The Super Bowl and ‘Dat Tuesday seem so recent, defying the calendar. The videotapes are fresh. At least some of Who ‘Dat Nation is still hung over from getting crunk. It feels too soon to discuss the 2010 Saints, so they won’t be delved into here.
Mike Bell and Charles Grant are gone, as is Scott Fujita. The latter was a class act in New Orleans. After signing a free agent contract with Cleveland in an offer too good to turn down, he still donated half his Super Bowl winnings to coastal restoration. Darren Sharper and the front office are in a Mexican standoff with his contract. When with the Bears, Alex Brown gave the Saints hell in the ’06 NFC Championship, and he appears to be a good addition.
Six new players were drafted and more than a dozen rooks signed up to try out this summer. It won’t be an easy roster to make.
But the most interesting tidbit with the Back & Gold was about a big kid who went back to college and apologized.
Carl Nicks is a valued member of the Stones Of The Saints offensive line. He played his college ball at Nebraska, and found himself there recently to apologize to the program for partying too much, and being a slacker in class and on the field. His habits and regrets are hardly unique to the college experience, though making a post mortem trip back there to apologize for them is. Head coach Bo Pelini, formerly with LSU, wasn’t even there when Nicks was recruited. Pelini may have wondered if the kid was emotionally stable when he visited.
Carl Nicks doesn’t owe the University of Nebraska anything. There were no illusions when he and the university entered unto their contract. In exchange for signing on as a Husker in their football machine, he got up to a 5 year ride, with the opportunity to glean the best education he was willing and able to get. And the university has resources for the able part. Should he not choose to do so, the university would still have fulfilled its obligations. The long term risks of torn ligaments, broken bones, concussions, and getting arthritis at an earlier age than the general poulation, or worse, are assumed by Nicks, as are the rewards of parlaying Big Red exposure into a lucrative pro career, or bettering himself with a degree. Football scholarships are loaded with implicities.
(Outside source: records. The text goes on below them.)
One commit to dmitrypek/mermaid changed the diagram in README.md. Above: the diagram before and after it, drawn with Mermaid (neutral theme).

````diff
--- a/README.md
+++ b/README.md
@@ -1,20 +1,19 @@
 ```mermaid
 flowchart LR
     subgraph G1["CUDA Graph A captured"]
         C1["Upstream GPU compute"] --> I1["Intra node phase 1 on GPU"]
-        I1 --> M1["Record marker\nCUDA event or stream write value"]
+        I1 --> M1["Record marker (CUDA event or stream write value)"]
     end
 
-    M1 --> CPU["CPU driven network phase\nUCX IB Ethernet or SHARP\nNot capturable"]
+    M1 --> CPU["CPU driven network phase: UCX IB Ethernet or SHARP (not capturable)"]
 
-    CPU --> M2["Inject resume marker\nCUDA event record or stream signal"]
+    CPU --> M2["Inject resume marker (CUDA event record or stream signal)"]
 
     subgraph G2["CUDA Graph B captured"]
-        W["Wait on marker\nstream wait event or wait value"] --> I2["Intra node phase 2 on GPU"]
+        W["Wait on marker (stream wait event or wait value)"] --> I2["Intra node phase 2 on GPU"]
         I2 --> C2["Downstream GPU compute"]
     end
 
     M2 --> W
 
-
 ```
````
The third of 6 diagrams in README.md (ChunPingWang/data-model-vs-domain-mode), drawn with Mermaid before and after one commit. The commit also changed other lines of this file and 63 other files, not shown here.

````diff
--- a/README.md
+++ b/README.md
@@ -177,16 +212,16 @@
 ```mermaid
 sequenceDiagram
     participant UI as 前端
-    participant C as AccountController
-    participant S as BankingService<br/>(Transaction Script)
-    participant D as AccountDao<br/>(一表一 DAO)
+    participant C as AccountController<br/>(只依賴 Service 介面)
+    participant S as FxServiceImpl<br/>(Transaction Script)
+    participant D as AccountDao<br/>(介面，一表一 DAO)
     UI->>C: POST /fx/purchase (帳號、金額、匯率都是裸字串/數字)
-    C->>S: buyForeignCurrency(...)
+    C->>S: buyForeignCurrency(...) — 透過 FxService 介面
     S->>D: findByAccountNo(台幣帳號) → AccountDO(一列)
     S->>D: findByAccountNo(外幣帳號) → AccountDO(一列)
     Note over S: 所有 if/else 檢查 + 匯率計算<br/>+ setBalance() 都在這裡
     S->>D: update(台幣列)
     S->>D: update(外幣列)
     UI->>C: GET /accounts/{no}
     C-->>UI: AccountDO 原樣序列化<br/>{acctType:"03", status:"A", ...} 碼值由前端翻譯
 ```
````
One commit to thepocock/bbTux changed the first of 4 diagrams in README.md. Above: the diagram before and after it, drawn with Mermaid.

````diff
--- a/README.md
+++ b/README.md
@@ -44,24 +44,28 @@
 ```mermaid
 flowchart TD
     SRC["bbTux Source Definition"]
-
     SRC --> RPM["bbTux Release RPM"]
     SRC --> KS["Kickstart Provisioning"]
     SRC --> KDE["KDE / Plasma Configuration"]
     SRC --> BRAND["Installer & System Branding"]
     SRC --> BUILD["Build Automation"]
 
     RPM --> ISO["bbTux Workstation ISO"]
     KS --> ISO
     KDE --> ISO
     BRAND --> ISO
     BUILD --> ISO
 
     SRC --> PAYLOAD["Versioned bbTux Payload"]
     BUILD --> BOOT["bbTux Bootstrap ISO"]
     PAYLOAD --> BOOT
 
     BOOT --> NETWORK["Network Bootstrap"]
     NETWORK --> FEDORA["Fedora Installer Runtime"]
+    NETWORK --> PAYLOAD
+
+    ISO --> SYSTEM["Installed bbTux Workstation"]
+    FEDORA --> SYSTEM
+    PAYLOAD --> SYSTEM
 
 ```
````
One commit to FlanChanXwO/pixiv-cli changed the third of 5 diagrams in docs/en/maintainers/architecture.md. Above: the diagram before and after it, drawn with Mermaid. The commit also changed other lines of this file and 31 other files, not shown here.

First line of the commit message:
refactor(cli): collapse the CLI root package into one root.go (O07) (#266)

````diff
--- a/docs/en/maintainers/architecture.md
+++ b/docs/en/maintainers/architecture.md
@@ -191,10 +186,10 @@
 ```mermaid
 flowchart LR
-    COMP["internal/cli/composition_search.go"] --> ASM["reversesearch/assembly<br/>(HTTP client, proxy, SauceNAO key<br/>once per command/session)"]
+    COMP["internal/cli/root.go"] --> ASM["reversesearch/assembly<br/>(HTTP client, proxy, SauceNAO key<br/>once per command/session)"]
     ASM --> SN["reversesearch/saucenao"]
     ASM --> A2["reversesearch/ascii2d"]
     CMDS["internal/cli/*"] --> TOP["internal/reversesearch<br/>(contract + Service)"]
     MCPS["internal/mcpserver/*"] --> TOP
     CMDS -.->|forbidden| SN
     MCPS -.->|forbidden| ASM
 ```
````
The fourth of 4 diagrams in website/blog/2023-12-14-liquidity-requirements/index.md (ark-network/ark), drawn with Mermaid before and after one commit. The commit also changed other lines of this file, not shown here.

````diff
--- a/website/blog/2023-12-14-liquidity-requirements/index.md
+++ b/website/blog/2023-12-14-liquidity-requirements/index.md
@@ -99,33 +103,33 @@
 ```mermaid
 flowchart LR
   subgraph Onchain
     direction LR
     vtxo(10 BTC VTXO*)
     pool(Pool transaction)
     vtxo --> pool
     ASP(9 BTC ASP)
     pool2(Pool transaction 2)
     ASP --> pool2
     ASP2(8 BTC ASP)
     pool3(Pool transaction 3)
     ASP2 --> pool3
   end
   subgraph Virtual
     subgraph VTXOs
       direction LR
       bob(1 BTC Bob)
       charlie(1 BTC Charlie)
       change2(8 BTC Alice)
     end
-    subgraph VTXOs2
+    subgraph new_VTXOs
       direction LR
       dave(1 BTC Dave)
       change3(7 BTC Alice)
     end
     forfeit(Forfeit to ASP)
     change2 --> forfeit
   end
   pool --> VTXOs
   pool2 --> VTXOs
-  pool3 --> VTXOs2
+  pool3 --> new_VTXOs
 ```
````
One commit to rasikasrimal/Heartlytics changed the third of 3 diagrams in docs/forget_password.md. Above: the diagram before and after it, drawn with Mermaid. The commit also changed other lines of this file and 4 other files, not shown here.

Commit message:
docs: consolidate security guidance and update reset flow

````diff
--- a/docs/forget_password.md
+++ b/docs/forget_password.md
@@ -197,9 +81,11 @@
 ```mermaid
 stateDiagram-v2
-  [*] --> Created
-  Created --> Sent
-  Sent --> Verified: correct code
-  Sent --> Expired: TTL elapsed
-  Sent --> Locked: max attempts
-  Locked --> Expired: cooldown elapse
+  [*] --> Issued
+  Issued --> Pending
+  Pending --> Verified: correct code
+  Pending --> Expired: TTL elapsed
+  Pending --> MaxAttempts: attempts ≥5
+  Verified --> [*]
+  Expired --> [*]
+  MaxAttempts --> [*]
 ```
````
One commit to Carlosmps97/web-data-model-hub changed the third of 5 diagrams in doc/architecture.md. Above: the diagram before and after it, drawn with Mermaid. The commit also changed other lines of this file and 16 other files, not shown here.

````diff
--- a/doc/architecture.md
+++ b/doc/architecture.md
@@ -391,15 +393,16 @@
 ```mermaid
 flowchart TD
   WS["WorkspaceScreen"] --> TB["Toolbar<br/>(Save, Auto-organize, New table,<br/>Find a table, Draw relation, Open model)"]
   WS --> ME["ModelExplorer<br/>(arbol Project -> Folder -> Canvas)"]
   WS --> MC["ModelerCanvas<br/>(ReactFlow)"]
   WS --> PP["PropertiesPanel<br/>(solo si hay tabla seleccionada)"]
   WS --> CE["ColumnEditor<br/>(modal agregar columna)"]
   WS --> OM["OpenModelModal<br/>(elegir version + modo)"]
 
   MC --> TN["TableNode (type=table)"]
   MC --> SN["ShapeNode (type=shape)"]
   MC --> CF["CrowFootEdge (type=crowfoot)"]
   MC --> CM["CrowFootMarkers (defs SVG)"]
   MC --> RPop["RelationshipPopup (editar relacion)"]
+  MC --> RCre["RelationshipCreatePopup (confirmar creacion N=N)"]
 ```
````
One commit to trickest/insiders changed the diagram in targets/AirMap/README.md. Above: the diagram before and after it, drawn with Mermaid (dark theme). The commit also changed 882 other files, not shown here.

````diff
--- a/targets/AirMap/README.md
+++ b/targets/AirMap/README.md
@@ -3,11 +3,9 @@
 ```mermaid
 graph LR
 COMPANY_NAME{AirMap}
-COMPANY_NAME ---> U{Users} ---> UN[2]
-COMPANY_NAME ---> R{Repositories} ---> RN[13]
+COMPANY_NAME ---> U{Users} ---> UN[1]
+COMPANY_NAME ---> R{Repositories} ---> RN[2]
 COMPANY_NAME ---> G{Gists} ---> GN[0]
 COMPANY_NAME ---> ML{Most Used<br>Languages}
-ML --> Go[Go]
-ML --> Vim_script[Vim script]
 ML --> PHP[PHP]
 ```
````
Major college football turned into big business a long time ago, and used the guise of higher education to do so. The NCAA and The Wizard Of Oz have had a few things in common. Division I athletic directors sit in offices adding up revenues from television networks, bowls and the BCS, season ticket sales and memberships, parking and concessions, merchandise, and ad sponsors, in addition to soliciting donations from boosters. Unlike general mangers in the NFL, however, there is no player payroll to deal with. Former USC and Los Angeles Ram coach John Robinson was once asked the main difference between college and pro ball. He said it was taking a left or right on the freeway.
About three or four decades ago, the relative hypocrisy of the big time student athlete image smelled really bad. Writers at Sports Illustrated did pieces that exposed frauds, like basket weaving courses to stay eligible, papers written by somebody else, and “counselors” who happened to come across copies of tests the night before. Subsequently, there were some institutional reform efforts, mostly aimed at graduation rates. Since then, there has been a gradual assumption that the ideal and materialistic are not as separate on campus as once advertised. In that sense, the NCAA is now better preparing its student athletes for the real world.
In this day and age, it’s surprising a group of bright law and business school grads have not organized Division I recuits into a federation for some union scale compensation and benefits, even if that opens other cans of worms. When pressed about it, several big time coaches have admitted yes, the kids should get more of the pie, even though an education invaluable. Perhaps though, the real problem isn’t that college kids aren’t being paid to play ball, it’s that the pie got so big in the first place.
As budget cuts pummel higher education nationwide, it would be nice if a football factory or two let their students, faculty, and employees in free to see the games this fall, even if in a symbolic gesture. But it won’t happen since Wizards don’t seek to have curtains raised on themselves.
So what Nicks did was big of him, bringing some negative publicity upon himself, while living in a self promoting, Twittering culture. This speaks well of his character.
Unwittingly, he may have invited extra scrutiny from Saints assistant coaches if he nods off and falls asleep during monotonous team meetings (coaches love to typecast players, often to the detriment of both). Conversely, he may also have made himself an atttractive candidate for Nebraska’s coaching or athletic counseling staff once his playing days are over, if he is inclined to go that route. Big Red would be foolish not to extend him an offer.